▶ **DATA TO PROCESS**

☆ ☆ ☆ ☆

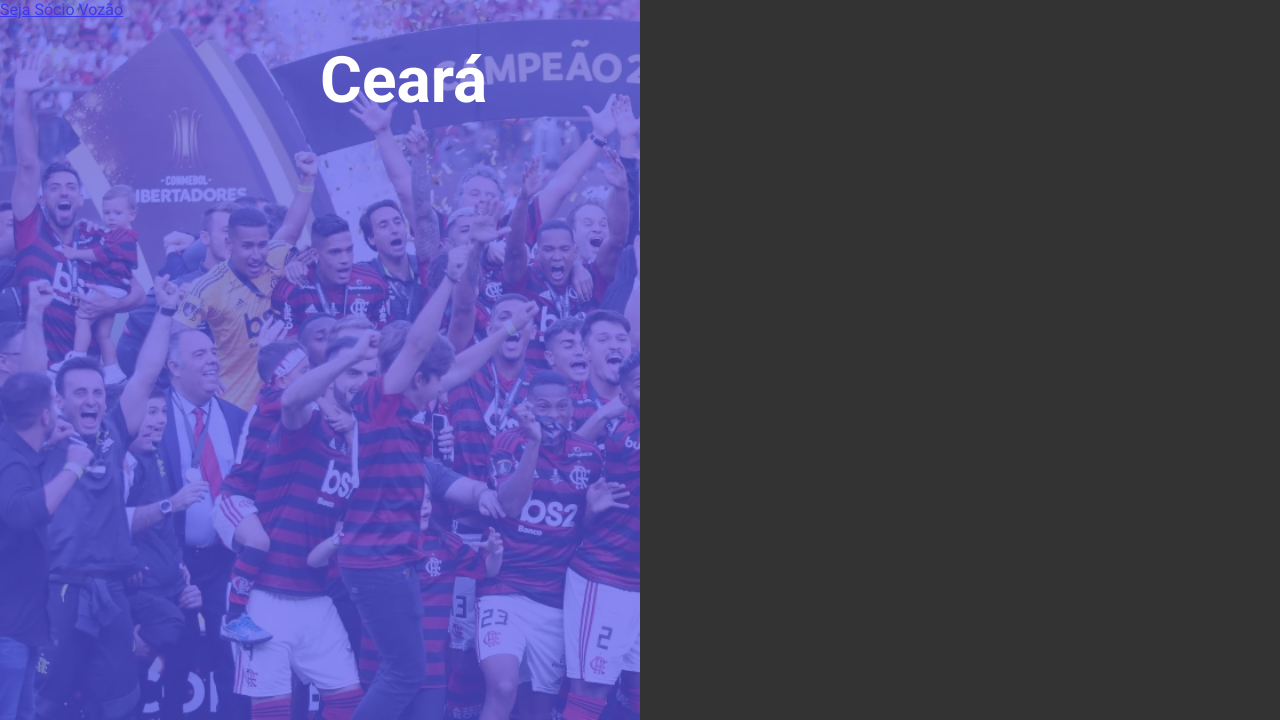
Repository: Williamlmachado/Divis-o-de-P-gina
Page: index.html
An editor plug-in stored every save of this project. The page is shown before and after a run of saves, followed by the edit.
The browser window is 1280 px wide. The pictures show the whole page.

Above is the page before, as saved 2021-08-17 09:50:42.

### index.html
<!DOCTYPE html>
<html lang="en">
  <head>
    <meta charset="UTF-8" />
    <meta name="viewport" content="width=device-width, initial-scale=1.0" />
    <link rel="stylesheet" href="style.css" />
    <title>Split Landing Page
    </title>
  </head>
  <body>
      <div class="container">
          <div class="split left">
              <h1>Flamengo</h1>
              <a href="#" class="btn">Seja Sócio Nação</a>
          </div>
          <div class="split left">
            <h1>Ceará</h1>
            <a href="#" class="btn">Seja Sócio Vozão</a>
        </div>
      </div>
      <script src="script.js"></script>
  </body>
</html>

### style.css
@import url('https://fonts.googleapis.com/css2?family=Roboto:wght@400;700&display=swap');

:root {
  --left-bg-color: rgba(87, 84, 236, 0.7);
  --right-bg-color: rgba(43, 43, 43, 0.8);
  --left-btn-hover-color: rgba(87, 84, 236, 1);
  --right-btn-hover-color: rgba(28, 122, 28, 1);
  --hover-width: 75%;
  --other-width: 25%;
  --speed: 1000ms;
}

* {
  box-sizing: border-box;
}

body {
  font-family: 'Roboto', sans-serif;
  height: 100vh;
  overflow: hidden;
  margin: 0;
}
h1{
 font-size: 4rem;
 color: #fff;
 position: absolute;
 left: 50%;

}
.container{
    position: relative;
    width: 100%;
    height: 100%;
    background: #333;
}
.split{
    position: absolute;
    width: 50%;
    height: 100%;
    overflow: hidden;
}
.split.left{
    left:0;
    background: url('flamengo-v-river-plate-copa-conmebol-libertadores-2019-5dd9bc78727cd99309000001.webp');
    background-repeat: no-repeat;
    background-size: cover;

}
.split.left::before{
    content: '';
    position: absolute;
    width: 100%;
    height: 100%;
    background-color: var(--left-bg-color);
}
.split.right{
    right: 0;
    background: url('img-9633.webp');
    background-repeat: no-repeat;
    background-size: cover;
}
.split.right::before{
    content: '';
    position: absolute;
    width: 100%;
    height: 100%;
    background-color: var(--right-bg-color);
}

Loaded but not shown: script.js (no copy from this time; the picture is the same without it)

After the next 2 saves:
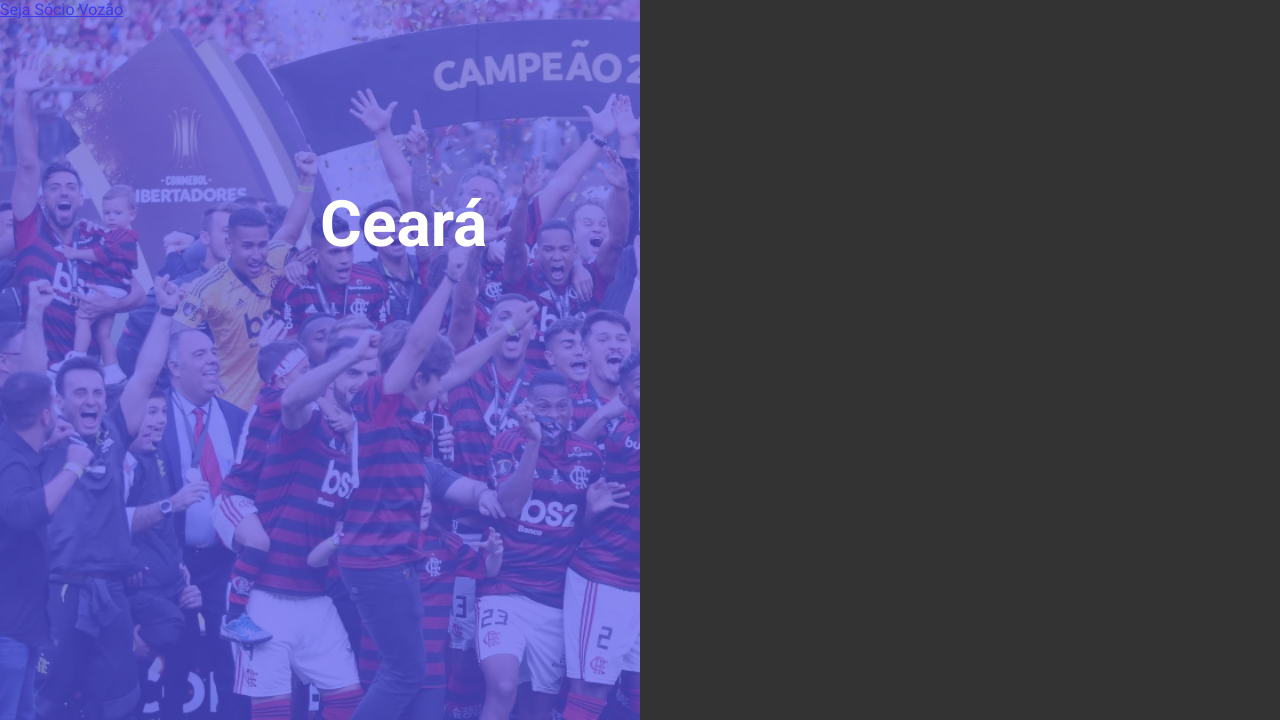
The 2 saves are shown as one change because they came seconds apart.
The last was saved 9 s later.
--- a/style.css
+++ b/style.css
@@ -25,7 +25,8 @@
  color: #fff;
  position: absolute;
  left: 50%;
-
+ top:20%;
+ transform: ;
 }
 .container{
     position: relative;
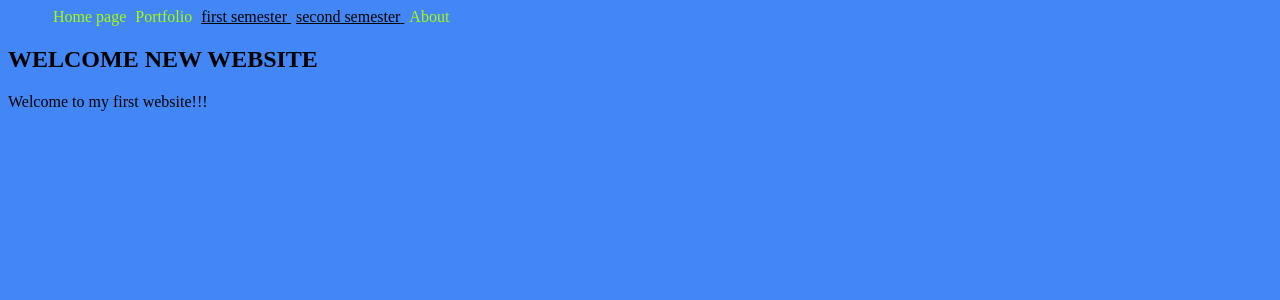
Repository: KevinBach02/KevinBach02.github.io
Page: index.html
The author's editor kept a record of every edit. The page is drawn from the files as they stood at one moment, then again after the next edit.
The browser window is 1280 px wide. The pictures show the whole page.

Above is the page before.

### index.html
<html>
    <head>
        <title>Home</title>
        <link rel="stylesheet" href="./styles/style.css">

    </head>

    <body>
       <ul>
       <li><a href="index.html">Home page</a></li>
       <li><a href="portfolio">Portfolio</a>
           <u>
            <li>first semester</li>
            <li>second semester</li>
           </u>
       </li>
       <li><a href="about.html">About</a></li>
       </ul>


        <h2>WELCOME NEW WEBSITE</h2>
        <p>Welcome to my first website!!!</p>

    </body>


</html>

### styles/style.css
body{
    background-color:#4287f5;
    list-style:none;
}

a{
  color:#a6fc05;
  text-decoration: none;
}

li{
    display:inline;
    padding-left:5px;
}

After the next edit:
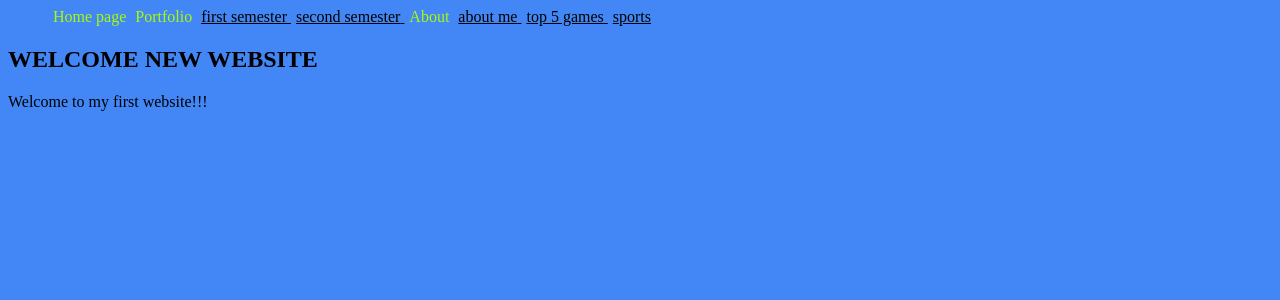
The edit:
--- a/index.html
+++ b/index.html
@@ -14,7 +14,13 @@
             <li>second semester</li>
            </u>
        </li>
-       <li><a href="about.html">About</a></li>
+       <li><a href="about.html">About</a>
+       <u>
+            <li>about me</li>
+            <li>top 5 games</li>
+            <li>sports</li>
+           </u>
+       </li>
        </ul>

☆ ☆ ☆ ☆

▶ **EXERCISE DIRECTIONS**
Each line from the one with "After the next 2" through the final line of the records must be copied exactly, with no pictures and no additional lines.

▶ **RESPONSE BOX**
After the next 2 saves:
The 2 saves are shown as one change because they came seconds apart.
The last was saved 9 s later.
--- a/style.css
+++ b/style.css
@@ -25,7 +25,8 @@
  color: #fff;
  position: absolute;
  left: 50%;
-
+ top:20%;
+ transform: ;
 }
 .container{
     position: relative;
Repository: KevinBach02/KevinBach02.github.io
Page: index.html
The author's editor kept a record of every edit. The page is drawn from the files as they stood at one moment, then again after the next edit.
The browser window is 1280 px wide. The pictures show the whole page.

Above is the page before.

### index.html
<html>
    <head>
        <title>Home</title>
        <link rel="stylesheet" href="./styles/style.css">

    </head>

    <body>
       <ul>
       <li><a href="index.html">Home page</a></li>
       <li><a href="portfolio">Portfolio</a>
           <u>
            <li>first semester</li>
            <li>second semester</li>
           </u>
       </li>
       <li><a href="about.html">About</a></li>
       </ul>


        <h2>WELCOME NEW WEBSITE</h2>
        <p>Welcome to my first website!!!</p>

    </body>


</html>

### styles/style.css
body{
    background-color:#4287f5;
    list-style:none;
}

a{
  color:#a6fc05;
  text-decoration: none;
}

li{
    display:inline;
    padding-left:5px;
}

After the next edit:
The edit:
--- a/index.html
+++ b/index.html
@@ -14,7 +14,13 @@
             <li>second semester</li>
            </u>
        </li>
-       <li><a href="about.html">About</a></li>
+       <li><a href="about.html">About</a>
+       <u>
+            <li>about me</li>
+            <li>top 5 games</li>
+            <li>sports</li>
+           </u>
+       </li>
        </ul>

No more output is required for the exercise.